West Virginia State Board of Education v. Barnette, 319 U.S. 624 (1943) held that students have a constitutional right to refuse to salute the American flag or recite the Pledge of Allegiance. The case is an important landmark in free speech jurisprudence and in the Supreme Court's treatment of the relationship between individual conscience and the state. It is particularly famous for its rhetorical flourishes, both in Justice Robert Jackson's majority opinion and in Justice Felix Frankfurter's personal and vehement dissent. It also figures importantly in the history of American minority religions and in the continuing struggle to define the fundamental kernel of American identity.

The story of Barnette is usually paired with that of Minersville School District v. Gobitis, 310 U.S. 586 (1940). Gobitis involved two young Jehovah's Witnesses who were expelled from school for refusing, on religious grounds, to salute the flag. The children argued that they were entitled, as a matter of the free exercise of religion, to an exemption from the flag-salute requirement. The Court rejected the claim in an eight-to-one opinion by Justice Frankfurter, holding that the “religious liberty which the Constitution protects has never excluded legislation of general scope not directed against the doctrinal loyalties of particular sects.” The opinion incidentally considered, and rejected, a related argument under the free speech clause.

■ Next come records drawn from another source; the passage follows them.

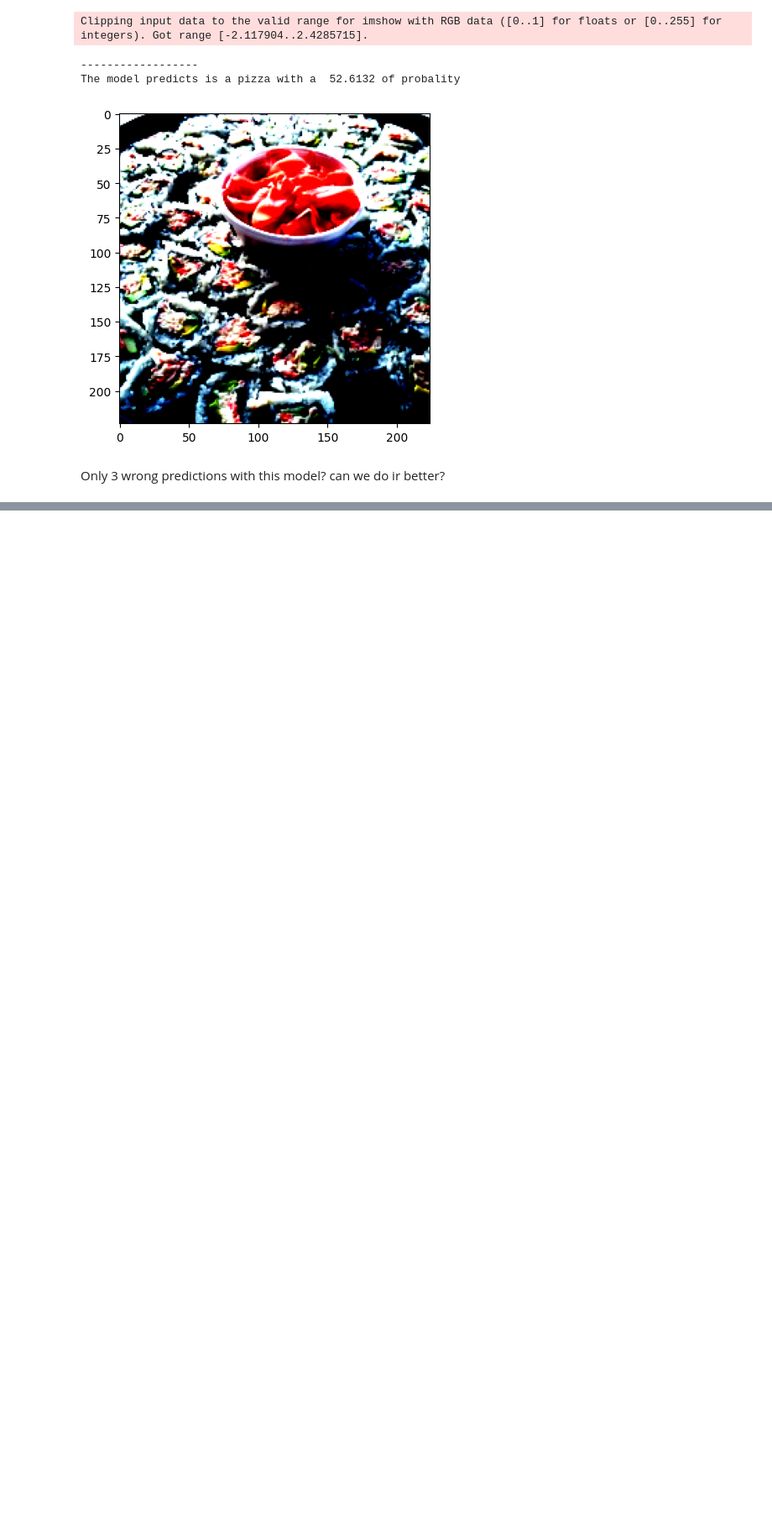
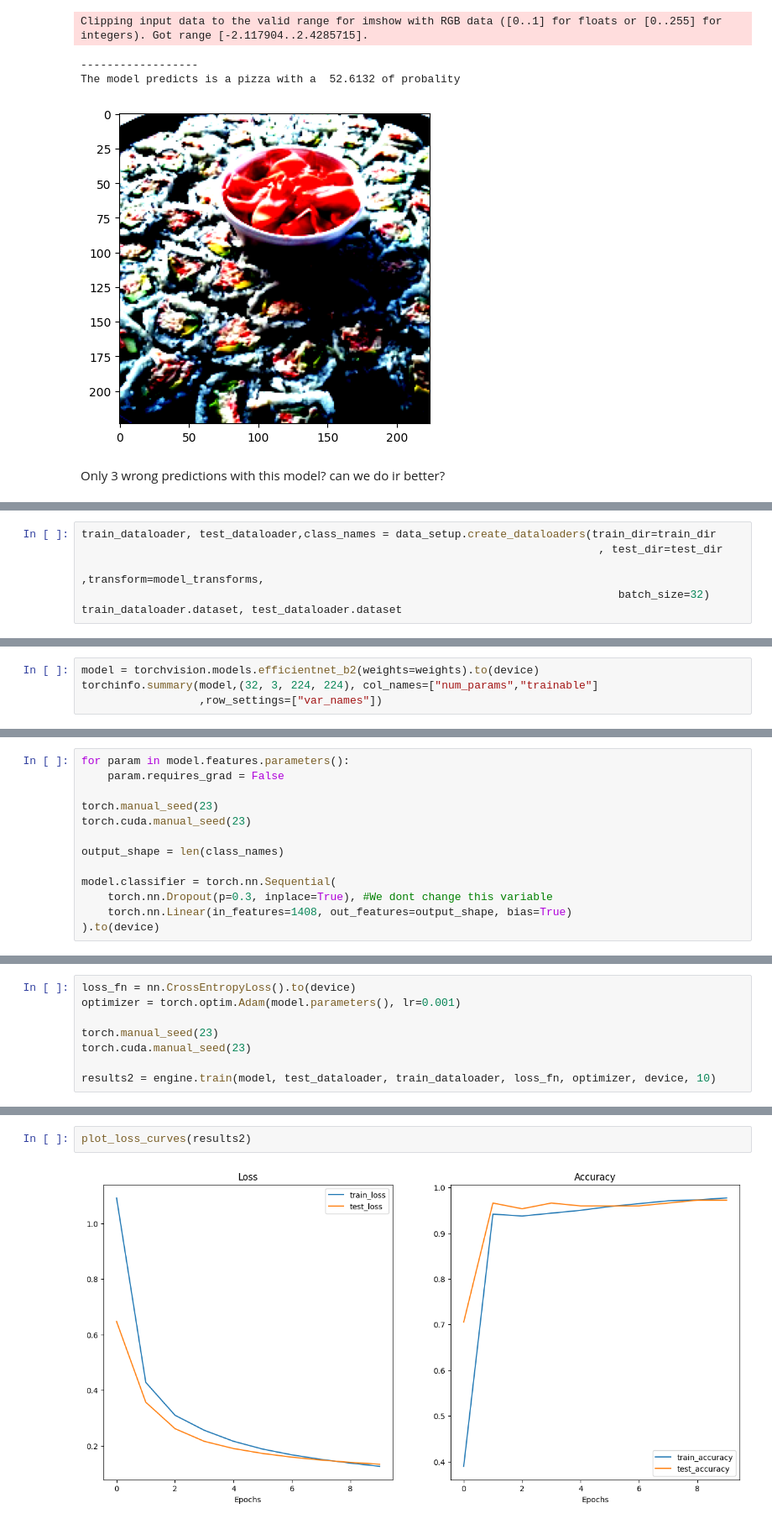
Before and after one commit to Astolfo2332/dpl_notes, a Jupyter notebook: Pytorch/Pre_trained_models.ipynb, the cells around one changed output, grey strips where cells are left out. Shown at 84% size. Cells and saved outputs as stored; diff of their text form; blank space fills up the shorter version.

Commit message:
add(notebook): finish the model with pretrained weights- add a comparation between the b0 and b2 of the efficientnet model

```diff
--- a/Pytorch/Pre_trained_models.ipynb
+++ b/Pytorch/Pre_trained_models.ipynb
@@ -433,0 +450,6 @@ Only 3 wrong predictions with this model? can we do ir better?
+# %%
+train_dataloader, test_dataloader,class_names = data_setup.create_dataloaders(train_dir=train_dir
+                                                                               , test_dir=test_dir
+                                                                                ,transform=model_transforms,
+                                                                                  batch_size=32)
+train_dataloader.dataset, test_dataloader.dataset
@@ -433,0 +487,4 @@ Only 3 wrong predictions with this model? can we do ir better?
+# %%
+model = torchvision.models.efficientnet_b2(weights=weights).to(device)
+torchinfo.summary(model,(32, 3, 224, 224), col_names=["num_params","trainable"]
+                  ,row_settings=["var_names"])
@@ -433,0 +531,13 @@ Only 3 wrong predictions with this model? can we do ir better?
+# %%
+for param in model.features.parameters():
+    param.requires_grad = False
+
+torch.manual_seed(23)
+torch.cuda.manual_seed(23)
+
+output_shape = len(class_names)
+
+model.classifier = torch.nn.Sequential(
+    torch.nn.Dropout(p=0.3, inplace=True), #We dont change this variable
+    torch.nn.Linear(in_features=1408, out_features=output_shape, bias=True)
+).to(device)
@@ -433,0 +587,8 @@ Only 3 wrong predictions with this model? can we do ir better?
+# %%
+loss_fn = nn.CrossEntropyLoss().to(device)
+optimizer = torch.optim.Adam(model.parameters(), lr=0.001)
+
+torch.manual_seed(23)
+torch.cuda.manual_seed(23)
+
+results2 = engine.train(model, test_dataloader, train_dataloader, loss_fn, optimizer, device, 10)
@@ -433,0 +608,4 @@ Only 3 wrong predictions with this model? can we do ir better?
+# %%
+plot_loss_curves(results2)
+# %% [output]
+[figure, added]
```
Also changed, not shown: parts of 23 cells of this notebook.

The Court revisited the flag-salute issue only three years later in Barnette. Again, the litigation involved Jehovah's Witness children, and, again, the parties framed the case in terms of a distinctively religious right to be exempt from an otherwise applicable law. The Court, however, this time focused on freedom of speech rather than freedom of religion. It did not ask whether religious objectors were entitled to an exemption from a mandatory patriotic exercise, but whether such an exercise could be made mandatory in the first place. Overruling Gobitis, the Court held that “the action of the local authorities . . . invades the sphere of intellect and spirit which it is the purpose of the First Amendment to our Constitution to reserve from all official control.” Two members of the six-to-three majority—Justice Jackson, the author, and Justice Wiley Rutledge—had not been on the Court when Gobitis was decided. They were joined by Chief Justice Harlan Stone, who while still an associate justice had been the lone dissenter in Gobitis. But the decisive votes were those of Justices Hugo Black, William Douglas, and Frank Murphy, who made the new majority possible by switching their earlier positions. Justices Black and Douglas wrote a concurring opinion. Justices Roberts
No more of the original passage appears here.